None of that is work that can be left undone, and all of it affects patient flow, patient care, and the smoothness of my shift.

To take a typical example – when we have no ward clerk and I’m in charge I’m unable to spend any significant time supporting floor staff because I have to answer the phone, transfer calls, liaise with other departments (like theatre and radiology), electronically transfer and discharge patients, call engineering because a pan flusher no longer has hot water, and order meals.

Each of these tasks takes a couple of minutes, but the phone alone rarely stops ringing. I already have a phone – the resource phone, which bed flow use to give me new patients, ED use to handover those patients, the consultant uses to tell me we’re getting a transplant, and bank use to let me know they can only replace my eight-hour-shift experienced but sick nurse with a six-hour agency nurse who’s newly qualified, in a different register, and hasn’t worked in Melbourne before.

If I’m juggling phone calls I can’t expedite bed flow – for a start, I can’t talk with nurses who have empty beds about their new patient. Of course, it’s rarely that straightforward, because around 30% of the time accepting a new patient means moving at least one other patient and/or patient assignment – the new patient’s coming out of ICU, or is seriously ill, or is dying, or is having a transplant, or has a transmissible disease, all of which means s/he needs a single room. That usually means shifting a patient from a single room – first I have to identify which patients can be moved (because they’re not seriously ill, disruptive, dying, or in need of isolation for medical reasons), and where they can go to.

Then I explain this to the nurses who will be involved in the move – taking the new patient, or accepting the transferred patient. One of then explains the move to the patient – often the person in the room is accommodating, but often they want to stay put, which is understandable, but that means the person in charge (in this case me) needs to explain that in public hospitals single (not private) rooms are allocated based on need, not preference of private insurance, or length of tenancy. If I don’t want this move to affect the rest of the patient’s stay, or even to cause them to self-discharge, I need to demonstrate resolve combined with empathy.

I can’t do that with a phone ringing every other minute, so I give the phone to a colleague while I go in to settle down the evictee – that means one of the ward nurses can’t perform her or his work, because every set of observations or medication administration or student supervision or patient interaction is interrupted by the phone.

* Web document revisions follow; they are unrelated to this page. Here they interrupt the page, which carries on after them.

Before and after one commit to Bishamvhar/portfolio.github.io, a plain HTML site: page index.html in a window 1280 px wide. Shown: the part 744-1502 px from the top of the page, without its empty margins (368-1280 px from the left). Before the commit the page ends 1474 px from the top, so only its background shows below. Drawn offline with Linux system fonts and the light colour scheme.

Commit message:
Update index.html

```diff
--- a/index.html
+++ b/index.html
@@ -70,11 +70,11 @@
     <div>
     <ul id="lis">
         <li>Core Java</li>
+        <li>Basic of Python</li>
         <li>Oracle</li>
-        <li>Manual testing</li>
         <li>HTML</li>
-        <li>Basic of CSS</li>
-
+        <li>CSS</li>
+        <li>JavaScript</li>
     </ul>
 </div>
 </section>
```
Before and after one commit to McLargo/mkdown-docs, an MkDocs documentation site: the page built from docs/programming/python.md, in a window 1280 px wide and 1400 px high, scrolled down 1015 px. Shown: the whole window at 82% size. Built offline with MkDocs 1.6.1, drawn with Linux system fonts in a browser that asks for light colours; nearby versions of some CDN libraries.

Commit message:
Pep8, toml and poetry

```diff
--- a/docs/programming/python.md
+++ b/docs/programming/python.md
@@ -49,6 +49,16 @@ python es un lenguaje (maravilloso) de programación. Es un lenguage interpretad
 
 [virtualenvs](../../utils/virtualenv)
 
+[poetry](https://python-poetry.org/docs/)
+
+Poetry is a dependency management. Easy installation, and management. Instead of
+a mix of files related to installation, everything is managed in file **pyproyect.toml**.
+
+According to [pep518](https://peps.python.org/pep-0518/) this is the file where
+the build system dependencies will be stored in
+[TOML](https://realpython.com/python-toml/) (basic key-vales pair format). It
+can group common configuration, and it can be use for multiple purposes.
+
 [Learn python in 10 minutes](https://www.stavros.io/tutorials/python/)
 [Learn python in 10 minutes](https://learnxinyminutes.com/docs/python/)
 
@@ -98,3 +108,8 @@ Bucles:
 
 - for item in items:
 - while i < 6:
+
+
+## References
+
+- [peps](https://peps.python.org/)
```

Frontline staff can’t do frontline work without adequate, experience, competent support staff. Cuts to staff and resources that have been externally identified as non-essential directly affect the capacity for frontline staff to function effectively, and that has knock-on effects for the public we serve. I’m not saying there are no systems without inefficiency or fat, though I suspect in most cases we’re pretty close to bone already. But claims by premiers that frontline providers will be unaffected are at best naive and simplistic, and willfully misleading.